‘Interceptor’ MOVIE REVIEW: Netflix’s Chris Hemsworth-Produced Actioner is Truly Abysmal


It’s difficult to defend a movie like Interceptor, because – and it gives me no pleasure to say this – it is simply one of the worst movies of the year.

It truly pains me to state that, because this Netflix release is more or less an Australian action thriller – an all-too-rare type of genre flick produced on this land. It’s also made by a first-time director (acclaimed author Matthew Reilly), has Chris Hemsworth (husband to the film’s lead) producing, and features a who’s who of Aussie faces. I did want to like it, and to some strange extent, I did kind of enjoy it, but more in the same way that my cheapness will lead me to think that I’m actually enjoying scoffing down stone-cold home-brand chicken nuggets (yes, so gross, but they’ll do.. until the next morning’s bathroom visit).

The film has Spanish actress Elsa Pataky (Fast and Furious series) playing highly-skilled army captain J. J. Collins, who returns to duty after being sexually harassed and humiliated by a general. Sent to a high-tech facility in the pacific ocean, which is America’s first line of defence against foreign missile strikes, she finds herself under attack by domestic terrorists who have aligned with Russia to obliterate the US.

Imagine Die Hard at Sea, produced by the folks at Sharknado studio The Asylum, although lacking the type of goofiness that some stoners could have a laugh with. Interceptor is preposterous. From the outset, Pataky’s casting seems to be at odds with the story, the character’s accent and background explained by a tactless throwaway line referring to her spending time in Spain. From the moment Collins steps into the facility’s control room, the movie opens itself to ridicule. The cringe-worthy set design looks as though the team received hand-me-downs from the production of a late ’80s Doctor Who series, and the stilted dialogue and rudimentary fight sequences conjure up memories of after-school television programming from the ’90s.
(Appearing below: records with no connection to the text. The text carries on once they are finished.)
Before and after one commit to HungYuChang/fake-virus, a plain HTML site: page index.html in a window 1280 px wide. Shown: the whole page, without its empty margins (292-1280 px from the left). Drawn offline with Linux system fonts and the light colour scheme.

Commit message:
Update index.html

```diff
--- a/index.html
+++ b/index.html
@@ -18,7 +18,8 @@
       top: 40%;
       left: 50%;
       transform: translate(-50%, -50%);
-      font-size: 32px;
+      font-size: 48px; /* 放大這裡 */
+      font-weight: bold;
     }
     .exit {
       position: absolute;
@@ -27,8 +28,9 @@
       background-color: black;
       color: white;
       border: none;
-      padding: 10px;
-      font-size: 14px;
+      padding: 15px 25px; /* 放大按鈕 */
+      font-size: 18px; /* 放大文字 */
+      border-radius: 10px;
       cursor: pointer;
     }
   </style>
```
As an Australian co-production with America, Interceptor does offer a showcase of familiar and forgotten faces, providing an ‘I spy’ distraction to the overall calamity. Luke Bracey (2015’s Point Break, Elvis) plays the villainous mercenary with little effect and a flimsy M.O, while Colin Friels plays Pataky’s father and has enough makeup foundation caked on his face to be mistaken for an Aardman character. There are also appearances from Rhys Muldoon, Zoe Carides, Aaron Glenane, and Paul Caesar, and it is a genuine pleasure to see their faces together on the screen.

Almost no filmmaker has ever dared to make their debut with such a high concept film, and whether it was ignorance or arrogance that convinced Reilly that he could, he should be applauded for trying. On the literary front, Reilly has long been able to conjure up action-heavy narratives with Hollywood blockbuster flare; on the screen front, he’s sadly out of his depths. Filmmaking is, of course, no easy medium for a first-timer and to have delivered a product at all is an achievement, but a story of this magnitude requires an expert touch. Perhaps a couple of smaller projects beforehand may have provided Reilly with some of the experience needed.
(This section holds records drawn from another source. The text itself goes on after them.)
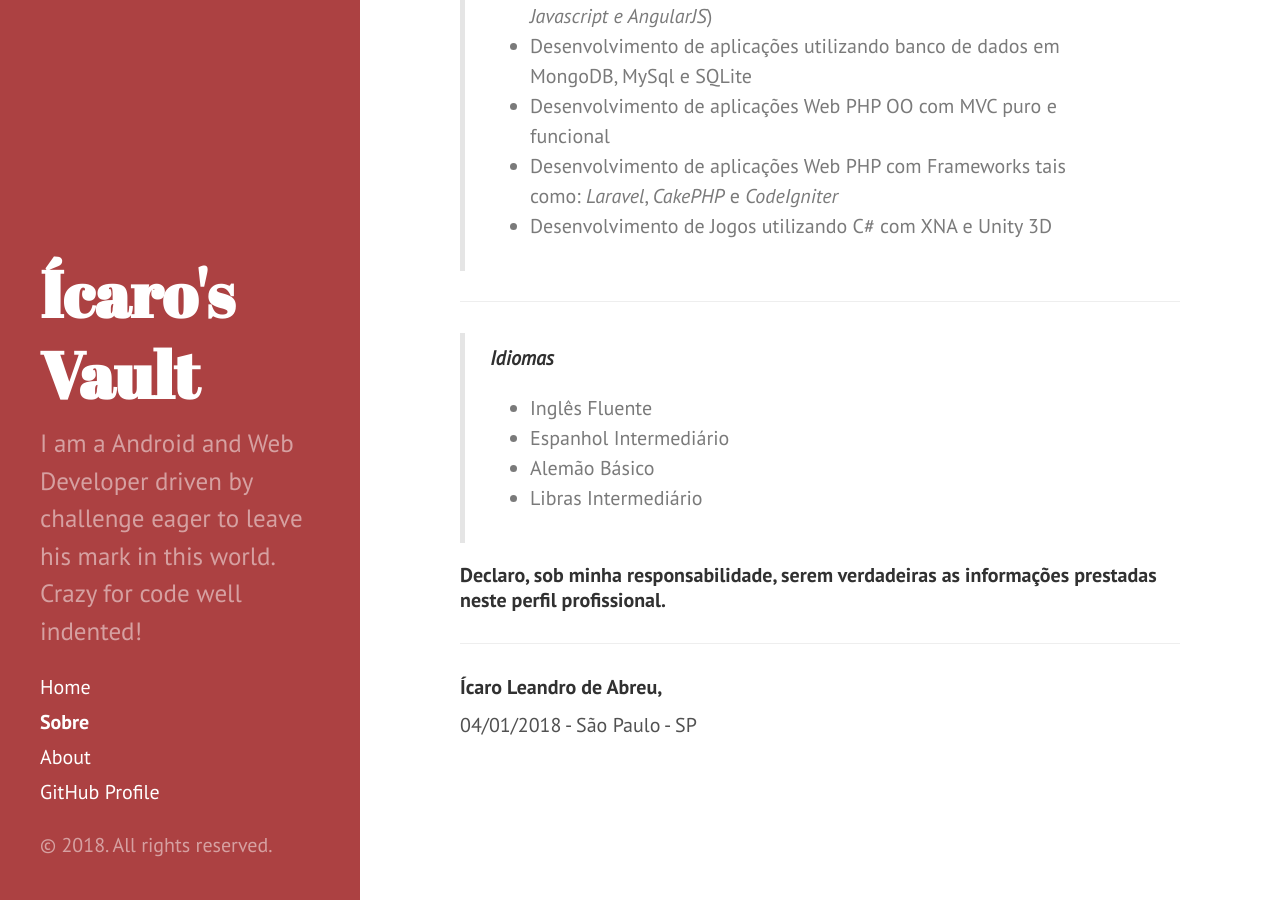
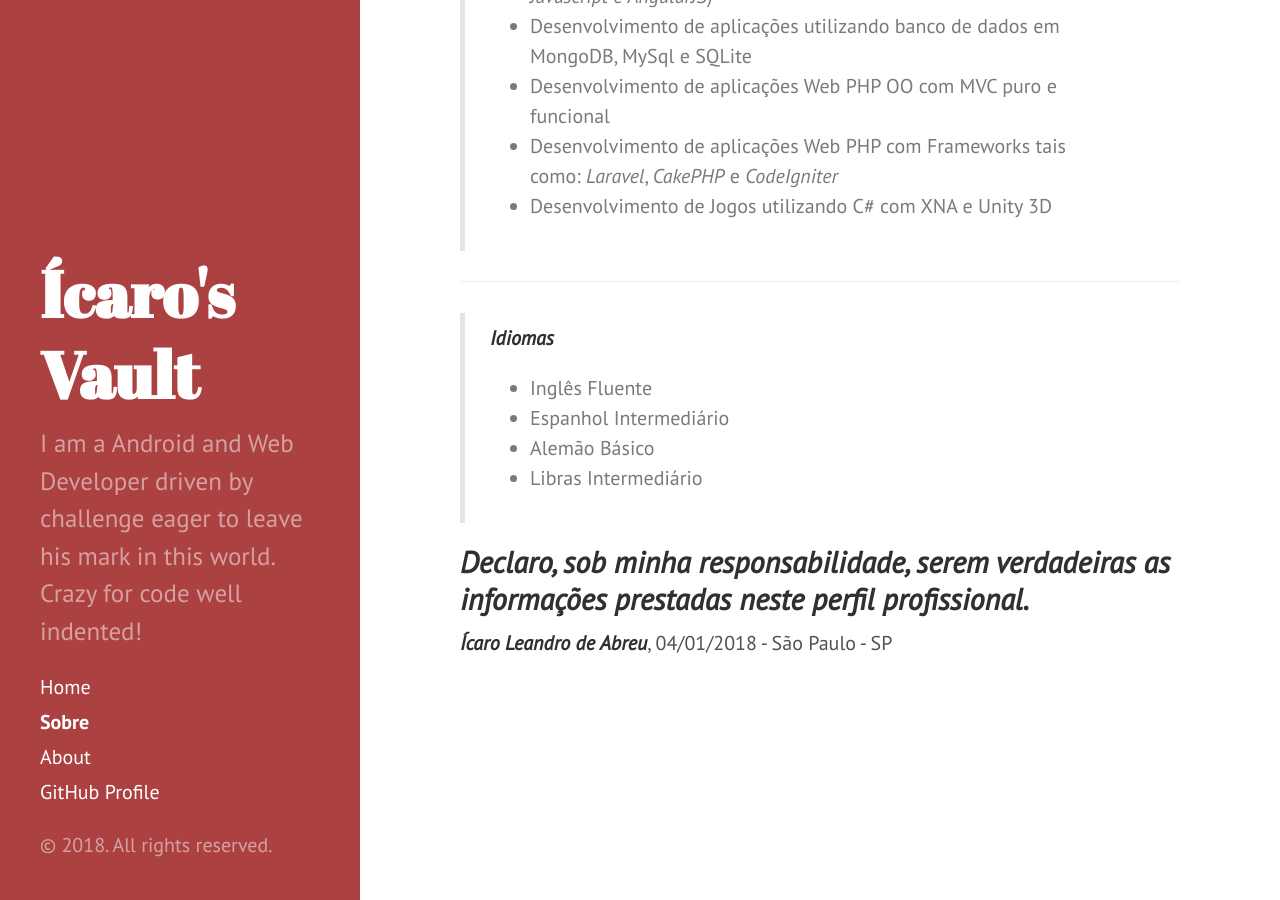
Before and after one commit to icaroabreu/icaroabreu.github.io, a Jekyll site: the page built from about-pt.md, in a window 1280 px wide and 900 px high, scrolled down 5149 px. Built offline with Jekyll 4.4.1, drawn with Linux system fonts in a browser that asks for light colours; Markdown is read by kramdown in place of the engine named in the settings; some of the changed text lies outside the part shown.

```diff
--- a/about-pt.md
+++ b/about-pt.md
@@ -6,8 +6,8 @@ title: Sobre
 ======
 <img src="/images/its_a_me.png" alt="It's a me Ícaro!" style="margin-left:auto;margin-right:auto" />
 
-#####Email: [icaro.abreu@live.com](mailto:icaro.abreu@live.com)
-#####Telefone: (11) 94646-5153
+>**Email**: [icaro.abreu@live.com](mailto:icaro.abreu@live.com)
+>**Telefone**: (11) 94646-5153
 
 ----------
 
@@ -135,7 +135,7 @@ Sou movido à desafio, sou autodidata, sou responsável e tenho boas habilidades
 >  - Libras Intermediário
 
 
-####Declaro, sob minha responsabilidade, serem verdadeiras as informações prestadas neste perfil profissional.
+***Declaro, sob minha responsabilidade, serem verdadeiras as informações prestadas neste perfil profissional.***
 ----------
-#####Ícaro Leandro de Abreu,
+***Ícaro Leandro de Abreu***,
 04/01/2018 - São Paulo - SP
```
The most curious name attached to the film is Stuart Beattie, whose stamp on Hollywood is unmistakable. As a screenwriter, Beattie’s credits include films such as Pirates of the Caribbean: The Curse of the Black Pearl, Collateral, Australia, and 30 Days of Night, and he seems to be the most qualified person amongst Interceptor‘s crew. Upon reading Reilly’s initial script, he was said to have loved it and offered to re-write it. If this is indeed the case… one can’t help but wonder what the original script was like if this is the result of further work.
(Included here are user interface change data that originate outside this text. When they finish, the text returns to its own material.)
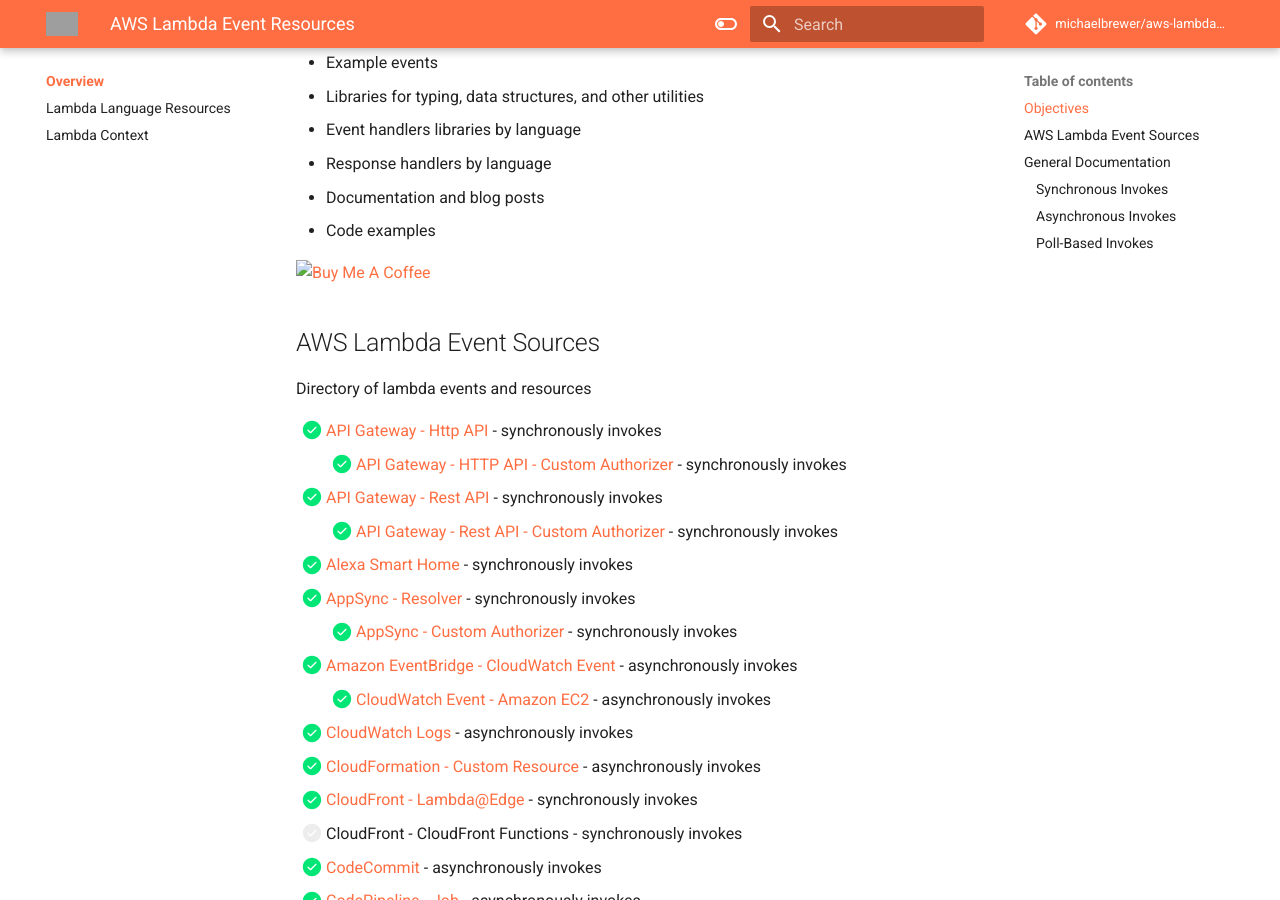
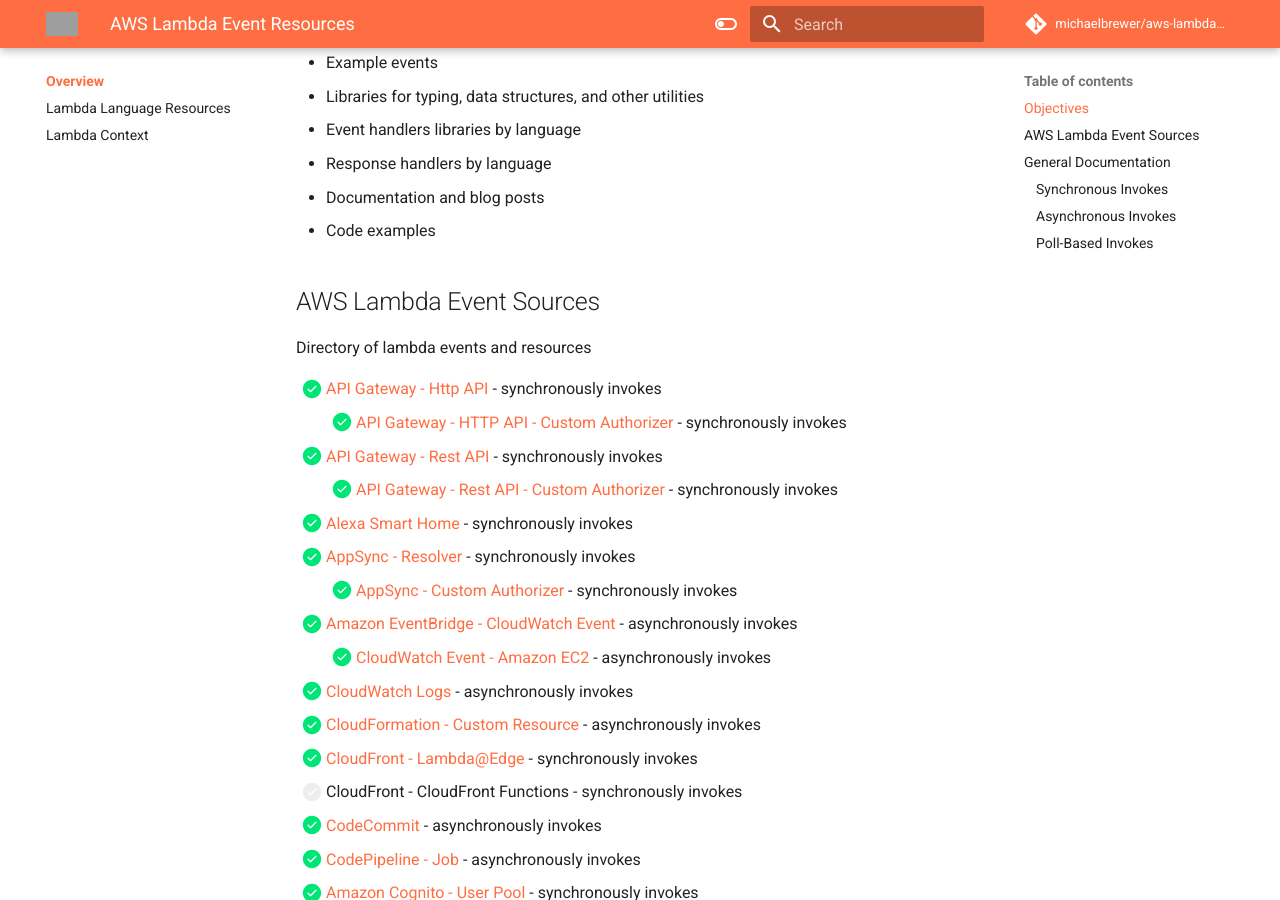
Before and after one commit to michaelbrewer/aws-lambda-events, an MkDocs documentation site: the page built from docs/index.md, in a window 1280 px wide and 900 px high, scrolled down 430 px. Built offline with MkDocs 1.6.1 and Material for MkDocs 9.7.7, drawn with Linux system fonts in a browser that asks for light colours; comment, search, counter and statistics services are not loaded; grey boxes are pictures that could not be loaded.

Commit message:
chore: remove coffee

```diff
--- a/docs/index.md
+++ b/docs/index.md
@@ -14,8 +14,6 @@
 - Response handlers by language
 - Documentation and blog posts
 - Code examples
-
-<a href="https://www.buymeacoffee.com/michaelbrewer" target="_blank"><img src="https://cdn.buymeacoffee.com/buttons/default-orange.png" alt="Buy Me A Coffee" height="41" width="174"></a>
 
 ## AWS Lambda Event Sources
 
```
Sadly, Interceptor is abysmal, and most discerning viewers will (hopefully) figure that out before wasting too much time. Netflix is actually a good spot for the film, seeing as subscribers aren’t throwing away (too much?) money to watch it. Had this been a theatrical release, I imagine it would have been accompanied by severe audience outrage.

‘Interceptor’ is now streaming on Netflix.